What is Cyber Liability Insurance?
There are all kinds of terms to describe the same exposure including Cyber Liability, Privacy Liability, Security & Privacy Liability, Data Breach, Network Security, and Cyber Security Insurance to name a few. All of these names focus on your exposure to a data breach. A data breach can occur when personally identifiable information is compromised by hackers, a faulty transaction, malfunctioning technology, simple human error and even lost or improperly disposed data. The effect of a data breach on your small business could be devastating. You will have to pay to notify the affected individuals as well as the potential expenses arising from credit monitoring, identity theft resolution, analysis into how the data breach occurred and any steps needed to avoid another occurrence. These costs can be heavy and time consuming to identify. Security and Privacy Liability Insurance, also known as Cyber Liability, protects businesses in the event of a costly data breach.
Why Have Cyber Liability Insurance?
You will be hacked. It is not a matter of if, but when. Data breaches occur every day. While hacking incidents are the most recognizable and expensive cause of data loss, they are not the most common. It’s a startling fact – simple human error accounts for three out of four incidents. 40% of the data breach cases are from people making mistakes, such as losing laptops and flash drives. 36% are system glitches, such as software updates, which inadvertently expose sensitive private files. 24% are malicious and criminal attacks. No matter the sophistication of the security system, there is little that can be done to eliminate the risk of human error. A common, accidental breach is a real business risk worth considering today.
What Are The Costs Associated With Data Breach Exposure?
Claims for failure to protect information, expense of legally required notifications and credit monitoring to those whose information is exposed, forensic expense to find out and resolve what happened, public relations expense to maintain business reputation, regulatory and payment card industry fines and hacker extortion demands. Small business owners have gone out of business due to identity thieves impersonating their business and personal name leading to loan defaults, inability to access credit and loss of business reputation.
Why You Need Cyber Liability
Federal government regulations such as HIPAA, HITECH, and Gramm-Leach as well as forty-seven individual states have all created legislation protecting personal information of individuals. These laws outline a business’ responsibilities after a breach, regulatory requirements not to mention the possibility of lawsuits. The average cost per record to a business from a data breach is $194. Businesses that accept credit cards or debit cards may be subject to fines and penalties for violations of the Payment Card Industries Data Security Standards (PCI DSS). Claims arising from activity on your website are likely not covered under your General Liability if it concerns intellectual property or activity in a chat room or bulletin board, including social media. The Federal Trade Commission estimates that the average time spent resolving a single identity theft is 400 hours. A business owner or partner or board member cannot properly manage their business while resolving an identity theft. If the personal credit of a business owner is ruined from an identity theft, that owner may lose the ability to access loans essential to the operation of that business.
Cyber Liability Claims Example: Restaurant Data Breach
A local restaurant chain discovers that their payment systems have been breached over the course of three months.
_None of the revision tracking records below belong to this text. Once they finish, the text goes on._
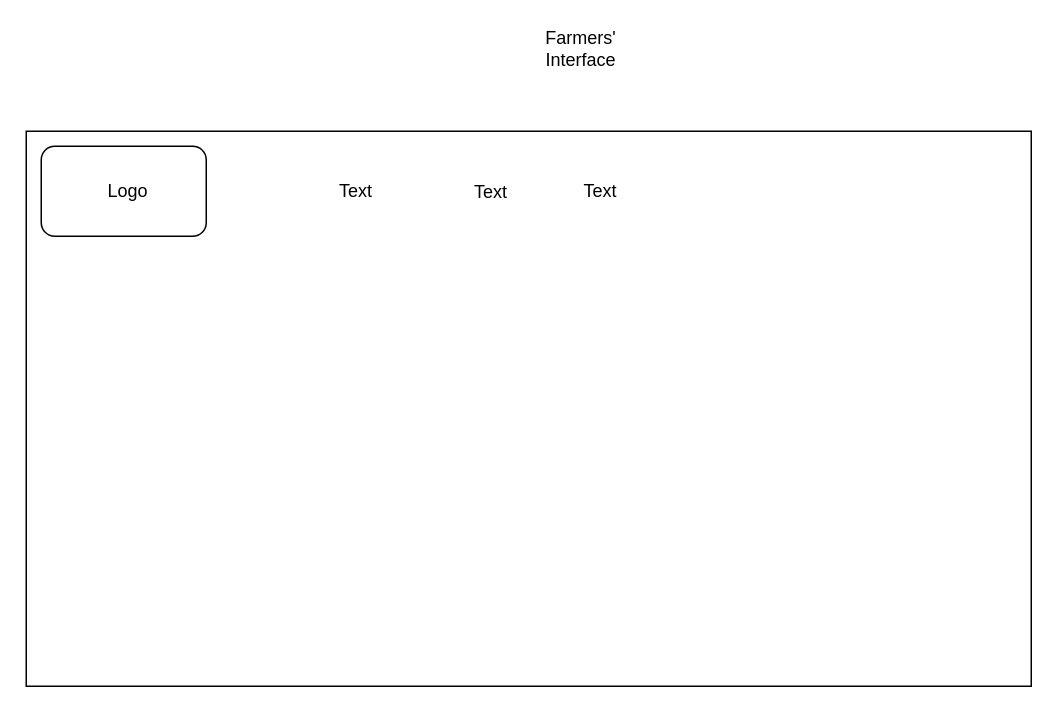
Knowledge832/Final-Year-Project-2023 keeps this draw.io diagram as Final Year Project.drawio. Above is the earlier version. Source tidied: cells renumbered, new cells numbered last; positions are measured from the earlier drawing's top-left corner, leaving out a move shared by most shapes. Both pictures are drawn from the tidied source at 150%, with x=0, y=0 at pixel (26, 26).
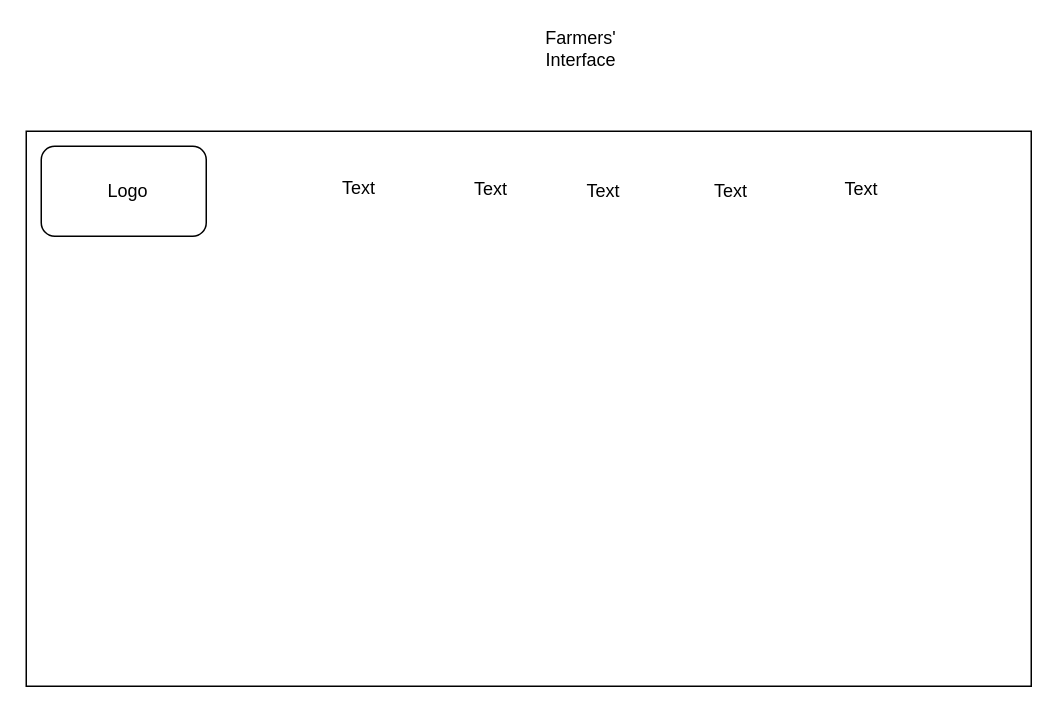
The same diagram, later.

Change to the diagram source:
```diff
@@
 <mxGraphModel>
   <root>
     <mxCell id="0" />
     <mxCell id="1" parent="0" />
     <mxCell id="2" style="rounded=0;whiteSpace=wrap;html=1;" parent="1" vertex="1">
       <mxGeometry y="70" width="670" height="370" as="geometry" />
     </mxCell>
     <mxCell id="3" value="Farmers' Interface" style="text;html=1;strokeColor=none;fillColor=none;align=center;verticalAlign=middle;whiteSpace=wrap;rounded=0;" parent="1" vertex="1">
       <mxGeometry x="340" width="60" height="30" as="geometry" />
     </mxCell>
     <mxCell id="4" style="rounded=1;whiteSpace=wrap;html=1;" parent="1" vertex="1">
       <mxGeometry x="10" y="80" width="110" height="60" as="geometry" />
     </mxCell>
     <mxCell id="5" value="Logo&lt;br&gt;" style="text;html=1;strokeColor=none;fillColor=none;align=center;verticalAlign=middle;whiteSpace=wrap;rounded=0;" parent="1" vertex="1">
       <mxGeometry x="38" y="95" width="60" height="30" as="geometry" />
     </mxCell>
     <mxCell id="6" value="Text" style="text;html=1;strokeColor=none;fillColor=none;align=center;verticalAlign=middle;whiteSpace=wrap;rounded=0;" parent="1" vertex="1">
-      <mxGeometry x="190" y="95" width="60" height="30" as="geometry" />
+      <mxGeometry x="192" y="93" width="60" height="30" as="geometry" />
     </mxCell>
     <mxCell id="7" value="Text" style="text;html=1;strokeColor=none;fillColor=none;align=center;verticalAlign=middle;whiteSpace=wrap;rounded=0;" parent="1" vertex="1">
-      <mxGeometry x="280" y="96" width="60" height="30" as="geometry" />
+      <mxGeometry x="280" y="94" width="60" height="30" as="geometry" />
     </mxCell>
     <mxCell id="8" value="Text" style="text;html=1;strokeColor=none;fillColor=none;align=center;verticalAlign=middle;whiteSpace=wrap;rounded=0;" parent="1" vertex="1">
-      <mxGeometry x="353" y="95" width="60" height="30" as="geometry" />
+      <mxGeometry x="355" y="95" width="60" height="30" as="geometry" />
     </mxCell>
+    <mxCell id="9" value="Text" style="text;html=1;strokeColor=none;fillColor=none;align=center;verticalAlign=middle;whiteSpace=wrap;rounded=0;" parent="1" vertex="1">
+      <mxGeometry x="440" y="95" width="60" height="30" as="geometry" />
+    </mxCell>
+    <mxCell id="10" value="Text" style="text;html=1;strokeColor=none;fillColor=none;align=center;verticalAlign=middle;whiteSpace=wrap;rounded=0;" parent="1" vertex="1">
+      <mxGeometry x="527" y="94" width="60" height="30" as="geometry" />
+    </mxCell>
   </root>
 </mxGraphModel>
```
Tens of thousands of customers had their credit card information stolen, resulting in fraudulent charges on the victims’ accounts. Victims band together and sue the restaurant chain for costs incurred, including paying for credit monitoring, recovering lost funds and expenses incurred in clearing their identities.